TASK OBJECTIVE => Set all of the entries down again precisely as they are written.

Edit tracking data:
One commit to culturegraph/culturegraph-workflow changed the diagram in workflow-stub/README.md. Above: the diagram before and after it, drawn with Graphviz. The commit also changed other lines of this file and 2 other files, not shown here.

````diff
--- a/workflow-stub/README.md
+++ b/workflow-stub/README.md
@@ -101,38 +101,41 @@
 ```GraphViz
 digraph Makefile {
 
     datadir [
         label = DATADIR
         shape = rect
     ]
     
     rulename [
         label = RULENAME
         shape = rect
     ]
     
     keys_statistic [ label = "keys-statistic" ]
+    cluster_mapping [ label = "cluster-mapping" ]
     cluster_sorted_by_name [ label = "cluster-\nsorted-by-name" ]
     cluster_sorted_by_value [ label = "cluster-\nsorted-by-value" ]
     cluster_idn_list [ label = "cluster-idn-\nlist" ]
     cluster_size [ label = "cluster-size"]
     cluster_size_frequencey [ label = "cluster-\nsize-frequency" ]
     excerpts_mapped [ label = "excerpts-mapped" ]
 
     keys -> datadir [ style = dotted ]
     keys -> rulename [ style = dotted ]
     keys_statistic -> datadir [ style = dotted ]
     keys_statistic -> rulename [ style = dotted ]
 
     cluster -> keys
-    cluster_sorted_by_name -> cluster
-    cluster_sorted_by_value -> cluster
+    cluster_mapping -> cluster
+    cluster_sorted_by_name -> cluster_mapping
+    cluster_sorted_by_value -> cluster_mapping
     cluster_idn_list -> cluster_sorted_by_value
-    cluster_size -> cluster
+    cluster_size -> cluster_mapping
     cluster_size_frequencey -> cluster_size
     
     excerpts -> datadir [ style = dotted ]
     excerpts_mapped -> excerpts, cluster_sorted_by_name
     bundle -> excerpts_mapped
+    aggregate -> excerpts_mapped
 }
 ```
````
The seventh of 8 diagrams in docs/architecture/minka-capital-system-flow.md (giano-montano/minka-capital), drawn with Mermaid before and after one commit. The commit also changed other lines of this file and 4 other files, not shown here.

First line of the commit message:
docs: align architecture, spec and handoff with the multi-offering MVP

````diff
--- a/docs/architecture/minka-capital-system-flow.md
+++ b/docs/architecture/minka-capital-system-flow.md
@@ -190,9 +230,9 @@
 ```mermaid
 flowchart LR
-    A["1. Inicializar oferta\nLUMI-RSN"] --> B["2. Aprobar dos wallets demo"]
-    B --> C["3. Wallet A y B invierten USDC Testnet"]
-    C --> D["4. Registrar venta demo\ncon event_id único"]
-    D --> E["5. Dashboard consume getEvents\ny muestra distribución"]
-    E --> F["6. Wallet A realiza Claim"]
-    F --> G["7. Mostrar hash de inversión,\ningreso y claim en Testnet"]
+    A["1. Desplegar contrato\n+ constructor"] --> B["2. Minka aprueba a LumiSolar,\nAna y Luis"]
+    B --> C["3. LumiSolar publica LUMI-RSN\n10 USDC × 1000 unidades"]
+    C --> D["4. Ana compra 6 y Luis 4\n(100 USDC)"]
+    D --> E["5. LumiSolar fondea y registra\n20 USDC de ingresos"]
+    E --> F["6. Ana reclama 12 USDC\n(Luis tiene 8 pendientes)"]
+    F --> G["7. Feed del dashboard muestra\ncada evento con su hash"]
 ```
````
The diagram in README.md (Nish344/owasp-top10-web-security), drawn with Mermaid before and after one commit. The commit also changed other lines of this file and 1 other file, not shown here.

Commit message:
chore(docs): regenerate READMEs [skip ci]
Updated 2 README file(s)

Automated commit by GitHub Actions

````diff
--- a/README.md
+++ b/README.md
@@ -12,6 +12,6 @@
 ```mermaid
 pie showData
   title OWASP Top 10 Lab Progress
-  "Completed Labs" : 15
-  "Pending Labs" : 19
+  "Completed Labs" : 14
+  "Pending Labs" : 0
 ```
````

RESPONSE TO THIS TASK =>
One commit to culturegraph/culturegraph-workflow changed the diagram in workflow-stub/README.md. Above: the diagram before and after it, drawn with Graphviz. The commit also changed other lines of this file and 2 other files, not shown here.

````diff
--- a/workflow-stub/README.md
+++ b/workflow-stub/README.md
@@ -101,38 +101,41 @@
 ```GraphViz
 digraph Makefile {
 
     datadir [
         label = DATADIR
         shape = rect
     ]
     
     rulename [
         label = RULENAME
         shape = rect
     ]
     
     keys_statistic [ label = "keys-statistic" ]
+    cluster_mapping [ label = "cluster-mapping" ]
     cluster_sorted_by_name [ label = "cluster-\nsorted-by-name" ]
     cluster_sorted_by_value [ label = "cluster-\nsorted-by-value" ]
     cluster_idn_list [ label = "cluster-idn-\nlist" ]
     cluster_size [ label = "cluster-size"]
     cluster_size_frequencey [ label = "cluster-\nsize-frequency" ]
     excerpts_mapped [ label = "excerpts-mapped" ]
 
     keys -> datadir [ style = dotted ]
     keys -> rulename [ style = dotted ]
     keys_statistic -> datadir [ style = dotted ]
     keys_statistic -> rulename [ style = dotted ]
 
     cluster -> keys
-    cluster_sorted_by_name -> cluster
-    cluster_sorted_by_value -> cluster
+    cluster_mapping -> cluster
+    cluster_sorted_by_name -> cluster_mapping
+    cluster_sorted_by_value -> cluster_mapping
     cluster_idn_list -> cluster_sorted_by_value
-    cluster_size -> cluster
+    cluster_size -> cluster_mapping
     cluster_size_frequencey -> cluster_size
     
     excerpts -> datadir [ style = dotted ]
     excerpts_mapped -> excerpts, cluster_sorted_by_name
     bundle -> excerpts_mapped
+    aggregate -> excerpts_mapped
 }
 ```
````
The seventh of 8 diagrams in docs/architecture/minka-capital-system-flow.md (giano-montano/minka-capital), drawn with Mermaid before and after one commit. The commit also changed other lines of this file and 4 other files, not shown here.

First line of the commit message:
docs: align architecture, spec and handoff with the multi-offering MVP

````diff
--- a/docs/architecture/minka-capital-system-flow.md
+++ b/docs/architecture/minka-capital-system-flow.md
@@ -190,9 +230,9 @@
 ```mermaid
 flowchart LR
-    A["1. Inicializar oferta\nLUMI-RSN"] --> B["2. Aprobar dos wallets demo"]
-    B --> C["3. Wallet A y B invierten USDC Testnet"]
-    C --> D["4. Registrar venta demo\ncon event_id único"]
-    D --> E["5. Dashboard consume getEvents\ny muestra distribución"]
-    E --> F["6. Wallet A realiza Claim"]
-    F --> G["7. Mostrar hash de inversión,\ningreso y claim en Testnet"]
+    A["1. Desplegar contrato\n+ constructor"] --> B["2. Minka aprueba a LumiSolar,\nAna y Luis"]
+    B --> C["3. LumiSolar publica LUMI-RSN\n10 USDC × 1000 unidades"]
+    C --> D["4. Ana compra 6 y Luis 4\n(100 USDC)"]
+    D --> E["5. LumiSolar fondea y registra\n20 USDC de ingresos"]
+    E --> F["6. Ana reclama 12 USDC\n(Luis tiene 8 pendientes)"]
+    F --> G["7. Feed del dashboard muestra\ncada evento con su hash"]
 ```
````
The diagram in README.md (Nish344/owasp-top10-web-security), drawn with Mermaid before and after one commit. The commit also changed other lines of this file and 1 other file, not shown here.

Commit message:
chore(docs): regenerate READMEs [skip ci]
Updated 2 README file(s)

Automated commit by GitHub Actions

````diff
--- a/README.md
+++ b/README.md
@@ -12,6 +12,6 @@
 ```mermaid
 pie showData
   title OWASP Top 10 Lab Progress
-  "Completed Labs" : 15
-  "Pending Labs" : 19
+  "Completed Labs" : 14
+  "Pending Labs" : 0
 ```
````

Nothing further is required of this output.